Officially the Totalisator Board, affectionately "Nanny" or "the old nanny goat", the State betting operation is an alternative to the bookies. Instead of betting at fixed odds, you buy a share in the pool, which is then distributed to winners after a slice has been taken off. The dividends are not related to bookmakers' odds but to the total amount staked. All profits from the Tote go back into racing. The clerks are known as the "Ladies in Red" for their scarlet uniforms.
Nanny is sometimes looked down on, but she can sometimes deliver a bargain. Besides, she can offer bets not available from fixed-odds bookies. Here you can bet on a place alone, or an Exacta (first two horses in the right order), or a Trifecta (first, second and third in the right order). There are also a variety of combination bets you can make, notably the Placepot (six placed horses in the same meeting) and Jackpot (six winners, selected races and meetings only)
Not to be confused with the related Tote Bookmakers, who have a presence acting as off-course bookmakers at Newbury and other larger courses. Here you can bet on meetings elsewhere, and also place combination and accumulator bets.
You can just stand by the rails and watch the races if you want, but if you do you'll miss a lot.
Before each race the horses are paraded before spectators by the stable lad or stable girl who looks after them. This is where you can get a good look at the horses and see how skittish they are or how well-prepared for the race. If you know what you are looking for then there are hints to how the horse will perform.
The horse in the picture was called Denada - well named as he finished fourth of four finishers in his race!
Although the traditional manual boards still dominate, with the odds being changed with a marker pen and a wipe of the bookie's sleeve, an increasing number are moving towards electronic boards driven by a keyboard.
I mention this by way of a warning to photographers - you'll be using fast film at the course, but taking pictures of these boards means a slow shutter speed to adjust for the refreshing of the electronic characters!
When you've decided which horse to back, and you've looked around the bookies for the one whose odds and honest look you fancy the most, just go up to him, give the number (not the name) of your horse, your stake and whether "win" or "each way". He will take your money and give you a receipt with the details of your bet. Hold on to this, and remember which bookie because it can be hard to find them again in the huddle of stands.

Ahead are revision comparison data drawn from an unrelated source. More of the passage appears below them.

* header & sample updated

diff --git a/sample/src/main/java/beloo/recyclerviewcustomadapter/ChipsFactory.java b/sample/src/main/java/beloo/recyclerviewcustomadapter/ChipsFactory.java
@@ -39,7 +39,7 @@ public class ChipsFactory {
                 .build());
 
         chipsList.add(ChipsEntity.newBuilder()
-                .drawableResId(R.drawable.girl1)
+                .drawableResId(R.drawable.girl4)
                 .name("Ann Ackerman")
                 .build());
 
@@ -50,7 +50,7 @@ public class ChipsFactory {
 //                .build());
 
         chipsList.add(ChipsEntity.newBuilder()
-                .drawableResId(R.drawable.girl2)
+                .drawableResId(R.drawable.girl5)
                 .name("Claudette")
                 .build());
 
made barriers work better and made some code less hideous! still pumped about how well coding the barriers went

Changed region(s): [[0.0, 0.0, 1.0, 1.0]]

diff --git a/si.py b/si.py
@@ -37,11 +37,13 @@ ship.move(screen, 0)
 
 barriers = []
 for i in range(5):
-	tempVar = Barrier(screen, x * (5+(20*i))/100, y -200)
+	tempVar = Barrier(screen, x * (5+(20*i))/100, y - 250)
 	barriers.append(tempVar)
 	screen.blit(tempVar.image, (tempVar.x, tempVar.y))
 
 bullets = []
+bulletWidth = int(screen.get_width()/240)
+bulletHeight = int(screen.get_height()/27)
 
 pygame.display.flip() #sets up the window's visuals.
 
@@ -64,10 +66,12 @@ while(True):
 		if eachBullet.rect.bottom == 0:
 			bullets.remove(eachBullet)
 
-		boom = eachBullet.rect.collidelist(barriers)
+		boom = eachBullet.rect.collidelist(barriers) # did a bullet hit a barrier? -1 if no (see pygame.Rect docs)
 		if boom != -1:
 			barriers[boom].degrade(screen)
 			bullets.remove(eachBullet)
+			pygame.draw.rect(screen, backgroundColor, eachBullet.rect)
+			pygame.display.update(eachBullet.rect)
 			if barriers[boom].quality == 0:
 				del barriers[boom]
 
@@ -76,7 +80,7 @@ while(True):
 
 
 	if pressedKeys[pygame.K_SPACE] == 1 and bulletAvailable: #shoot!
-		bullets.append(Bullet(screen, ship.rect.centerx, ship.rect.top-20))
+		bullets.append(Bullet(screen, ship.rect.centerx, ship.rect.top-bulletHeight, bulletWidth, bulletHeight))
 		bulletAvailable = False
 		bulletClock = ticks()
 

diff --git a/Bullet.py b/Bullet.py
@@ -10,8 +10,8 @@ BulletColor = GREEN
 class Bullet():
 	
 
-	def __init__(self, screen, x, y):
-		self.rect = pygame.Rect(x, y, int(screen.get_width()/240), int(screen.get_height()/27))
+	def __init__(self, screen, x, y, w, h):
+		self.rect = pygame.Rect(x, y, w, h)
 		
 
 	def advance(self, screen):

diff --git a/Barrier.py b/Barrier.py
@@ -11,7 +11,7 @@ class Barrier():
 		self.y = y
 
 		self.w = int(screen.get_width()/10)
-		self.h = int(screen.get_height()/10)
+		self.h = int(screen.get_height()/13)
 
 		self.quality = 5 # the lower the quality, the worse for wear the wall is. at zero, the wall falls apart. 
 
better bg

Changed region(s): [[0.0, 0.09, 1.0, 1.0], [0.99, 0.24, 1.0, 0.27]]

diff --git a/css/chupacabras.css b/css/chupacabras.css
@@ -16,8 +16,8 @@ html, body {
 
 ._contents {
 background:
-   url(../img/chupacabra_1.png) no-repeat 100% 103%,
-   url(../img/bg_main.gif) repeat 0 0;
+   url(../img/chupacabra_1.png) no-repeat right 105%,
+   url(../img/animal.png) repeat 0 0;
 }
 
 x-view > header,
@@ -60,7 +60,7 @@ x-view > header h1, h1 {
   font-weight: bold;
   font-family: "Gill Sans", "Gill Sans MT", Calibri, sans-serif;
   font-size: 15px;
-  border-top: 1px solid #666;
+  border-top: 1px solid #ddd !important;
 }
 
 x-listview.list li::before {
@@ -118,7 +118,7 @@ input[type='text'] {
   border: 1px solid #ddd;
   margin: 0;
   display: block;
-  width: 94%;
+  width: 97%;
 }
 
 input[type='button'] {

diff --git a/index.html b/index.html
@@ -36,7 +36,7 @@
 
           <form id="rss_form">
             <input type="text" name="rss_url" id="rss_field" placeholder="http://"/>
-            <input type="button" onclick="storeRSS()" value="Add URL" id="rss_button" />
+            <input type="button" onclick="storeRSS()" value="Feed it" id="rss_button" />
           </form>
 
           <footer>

As well as the names and numbers of horses and their odds, the bookie's board should tell you the minimun stake he (almoat always he) will accept, the minimum stake (usually either GBP 2.00 or GBP 5.00), and the maximum guaranteed payout (he's not going to want to carry all that much cash about even in those secure satchels!).
When your horse romps home and you return to collect your winnings, hand over your receipt and he will pay up. He should not have "welshed" of course - left the course with the stake money before the punters can collect!
Unless you're an owner (and nobody so vulgar as a bookie is permitted inside the Members Enclosure), the principal business of race day is transacted with the bookies.
They set up their stalls in the public enclosure and you walk round, comparing odds and watching the movement of the market - often a telling sign of a good or bad bet.
As I said, bookies are not permitted to trade in the Members Enclosure, though Members and Owners still like a bet. Along the railings dividing the members from the public you'll see bookies' stands facing across the fence - these specially licenced traders are known as 'Rails Bookmakers'.
A walk along the Kennet & Avon Canal is worth a trip, for local wildlife and landscapes of southern England at its best.